Contribution to journal
publication status
published
subject
in
BMC Evolutionary Biology
volume
8
publisher
BioMed Central
external identifiers
  • wos:000257462400001
  • scopus:47349109604
ISSN
1471-2148
DOI
10.1186/1471-2148-8-162
language
English
LU publication?
yes
id
7f75cd23-00ab-4de4-8d48-ab5366cff2fa (old id 1257134)
date added to LUP
2008-10-14 15:31:24
date last changed
2017-08-27 04:30:58
@article{7f75cd23-00ab-4de4-8d48-ab5366cff2fa,
  abstract     = {Background: A number of the deeper divergences in the placental mammal tree are still inconclusively resolved despite extensive phylogenomic analyses. A recent analysis of 200 kbp of protein coding sequences yielded only limited support for the relationships among Laurasiatheria (cow, dog, bat and shrew), probably because the divergences occurred only within a few million years from each other. It is generally expected that increasing the amount of data and improving the taxon sampling enhance the resolution of narrow divergences. Therefore these and other difficult splits were examined by phylogenomic analysis of the hitherto largest sequence alignment. The increasingly complete genome data of placental mammals also allowed developing a novel and stringent data search method. Results: The rigorous data handling, recursive BLAST, successfully removed the sequences from gene families, including those from well-known families hemoglobin, olfactory, myosin and HOX genes, thus avoiding alignment of possibly paralogous sequences. The current phylogenomic analysis of 3,012 genes (2,844,615 nucleotides) from a total of 22 species yielded statistically significant support for most relationships. While some major clades were confirmed using genomic sequence data, the placement of the treeshrew, bat and the relationship between Boreoeutheria, Xenarthra and Afrotheria remained problematic to resolve despite the size of the alignment. Phylogenomic analysis of divergence times dated the basal placental mammal splits at 95-100 million years ago. Many of the following divergences occurred only a few (2-4) million years later. Relationships with narrow divergence time intervals received unexpectedly limited support even from the phylogenomic analyses. Conclusion: The narrow temporal window within which some placental divergences took place suggests that inconsistencies and limited resolution of the mammalian tree may have their natural explanation in speciation processes such as lineage sorting, introgression from species hybridization or hybrid speciation. These processes obscure phylogenetic analysis, making some parts of the tree difficult to resolve even with genome data.},

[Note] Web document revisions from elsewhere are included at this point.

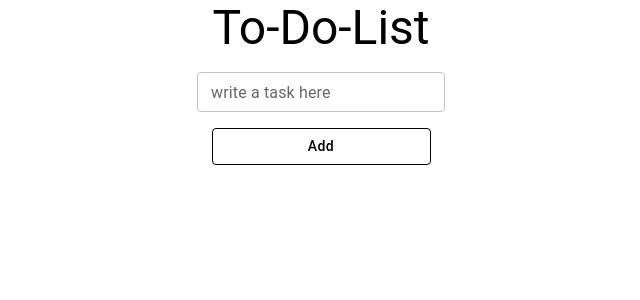
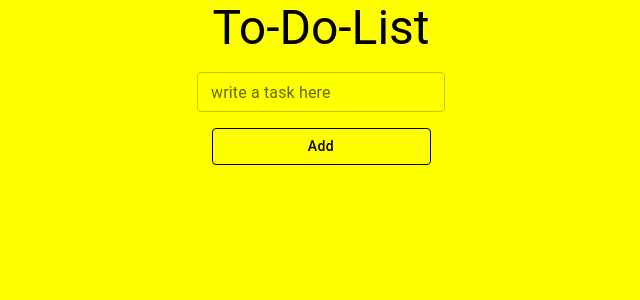
Before and after one commit to Bless12Ahadjie/react-to-do-list, a React (Create React App) app: page / in a window 1280 px wide. Shown: the top 300 px of the page, without its empty margins (319-959 px from the left). Built offline with nearby package versions, Linux system fonts and the light colour scheme.

Commit message:
few adjustments

```diff
--- a/src/index.css
+++ b/src/index.css
@@ -5,6 +5,8 @@ body {
     sans-serif;
   -webkit-font-smoothing: antialiased;
   -moz-osx-font-smoothing: grayscale;
+  background: #ff0;
+  /* linear-gradient(100deg,  50%, #333 50%); */
 }
 
 code {
```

  articleno    = {162},
  author       = {Hallström, Björn and Janke, Axel},
  issn         = {1471-2148},
  language     = {eng},
  publisher    = {BioMed Central},

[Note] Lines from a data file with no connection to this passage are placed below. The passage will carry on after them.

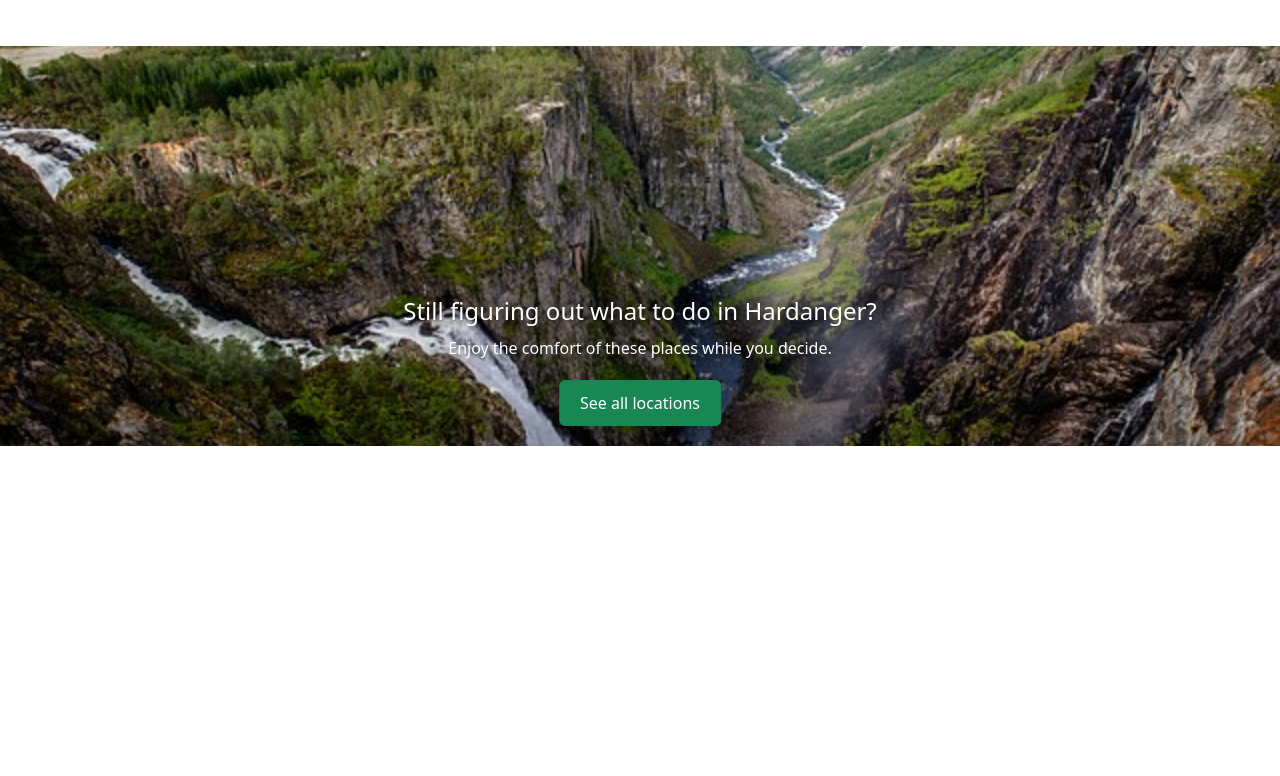
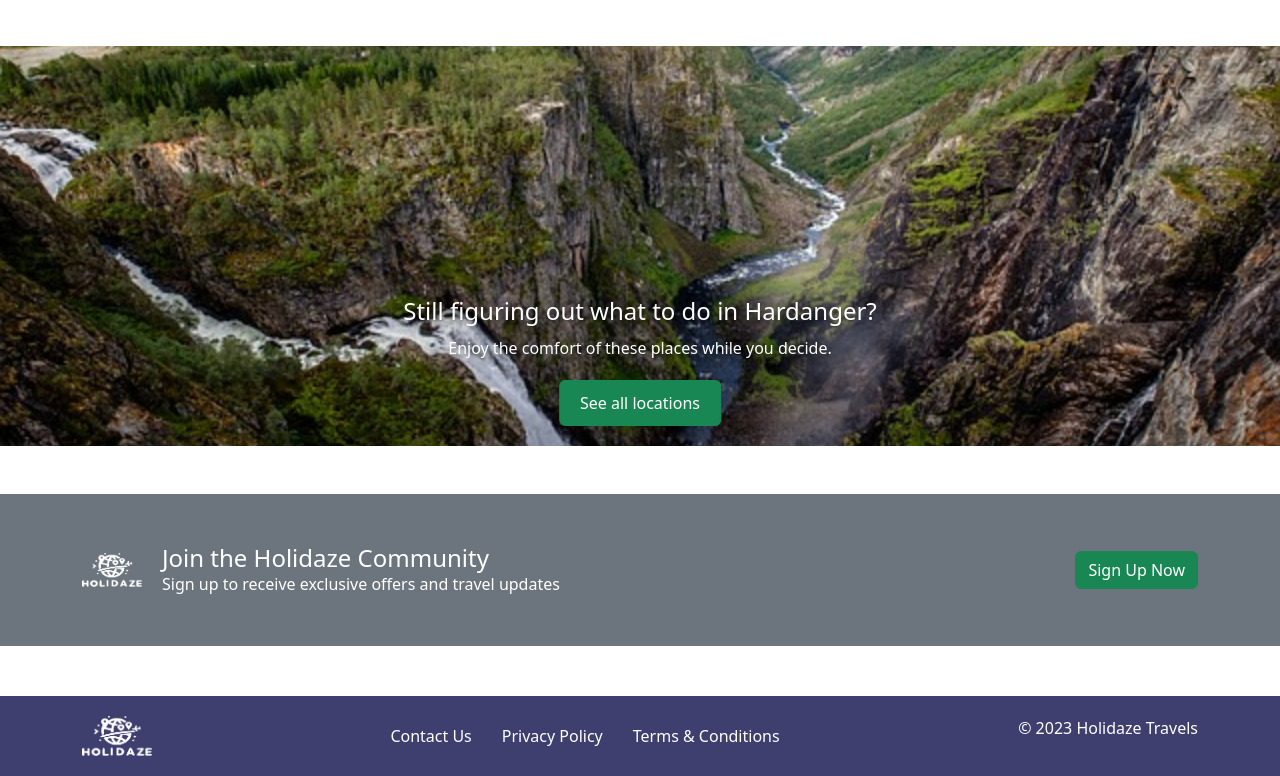
Before and after one commit to Teitrheim/Holidaze, a React (Create React App) app: page / in a window 1280 px wide. Shown: the part 1009-1785 px from the top of the page. Before the commit the page ends 1503 px from the top, so only its background shows below. Built offline with nearby package versions, Linux system fonts and the light colour scheme.

Commit message:
Add SignupSection and Footer components

```diff
--- a/src/App.js
+++ b/src/App.js
@@ -3,6 +3,8 @@ import { BrowserRouter as Router, Routes, Route } from "react-router-dom";
 import Header from "./components/Header";
 import Home from "./pages/Home";
 import About from "./pages/About";
+import SignupSection from "./components/SignupSection";
+import Footer from "./components/Footer";
 import banner from "./images/heroimage.jpg";
 import ruralImage from "./images/bondhus.jpg";
 import hotelImage from "./images/hotel.jpg";
@@ -20,7 +22,6 @@ function App() {
 
   const handleSearch = () => {
     console.log("Searching for:", searchTerm);
-    // Add your search logic here
   };
 
   const handleKeyPress = (event) => {
@@ -100,6 +101,9 @@ function App() {
           </div>
         </section>
 
+        <SignupSection />
+        <Footer />
+
         <Routes>
           <Route path="/" element={<Home />} />
           <Route path="/about" element={<About />} />
--- /dev/null
+++ b/src/components/Footer.css
@@ -0,0 +1,30 @@
+.footer {
+    background-color: #3F3F6F;
+    color: white;
+    padding: 20px 0;
+}
+
+.footer-logo {
+    height: 40px;
+    width: auto;
+}
+
+.footer-links {
+    list-style: none;
+    padding: 0;
+    margin: 0;
+    display: flex;
+}
+
+.footer-links li {
+    margin: 0 15px;
+}
+
+.footer-links li a {
+    color: white;
+    text-decoration: none;
+}
+
+.footer-links li a:hover {
+    text-decoration: underline;
+}
--- /dev/null
+++ b/src/components/Footer.js
@@ -0,0 +1,27 @@
+import React from "react";
+import "./Footer.css";
+import logo from "../images/logo.png";
+
+function Footer() {
+  return (
+    <footer className="footer">
+      <div className="container d-flex justify-content-between align-items-center">
+        <img src={logo} alt="Holidaze Logo" className="footer-logo" />
+        <ul className="footer-links d-flex">
+          <li>
+            <a href="/contact">Contact Us</a>
+          </li>
+          <li>
+            <a href="/privacy">Privacy Policy</a>
+          </li>
+          <li>
+            <a href="/terms">Terms & Conditions</a>
+          </li>
+        </ul>
+        <p>© 2023 Holidaze Travels</p>
+      </div>
+    </footer>
+  );
+}
+
+export default Footer;
--- /dev/null
+++ b/src/components/SignupSection.css
@@ -0,0 +1,27 @@
+.signup-section {
+    background-color: #6C757D;
+    color: white;
+    padding: 50px 0;
+    margin-bottom: 50px;
+}
+
+.signup-info {
+    display: flex;
+    align-items: center;
+}
+
+.signup-logo {
+    width: 60px;
+    height: auto;
+    margin-right: 20px;
+}
+
+.signup-info h3 {
+    margin: 0;
+    font-size: 24px;
+}
+
+.signup-info p {
+    margin: 0;
+    font-size: 16px;
+}
--- /dev/null
+++ b/src/components/SignupSection.js
@@ -0,0 +1,22 @@
+import React from "react";
+import "./SignupSection.css";
+import logo from "../images/logo.png";
+
+function SignupSection() {
+  return (
+    <section className="signup-section">
+      <div className="container d-flex align-items-center justify-content-between">
+        <div className="signup-info d-flex align-items-center">
+          <img src={logo} alt="Holidaze Logo" className="signup-logo" />
+          <div>
+            <h3>Join the Holidaze Community</h3>
+            <p>Sign up to receive exclusive offers and travel updates</p>
+          </div>
+        </div>
+        <button className="btn btn-success">Sign Up Now</button>
+      </div>
+    </section>
+  );
+}
+
+export default SignupSection;
```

  series       = {BMC Evolutionary Biology},
  title        = {Resolution among major placental mammal interordinal relationships with genome data imply that speciation influenced their earliest radiations},
  url          = {http://dx.doi.org/10.1186/1471-2148-8-162},
  volume       = {8},
  year         = {2008},
}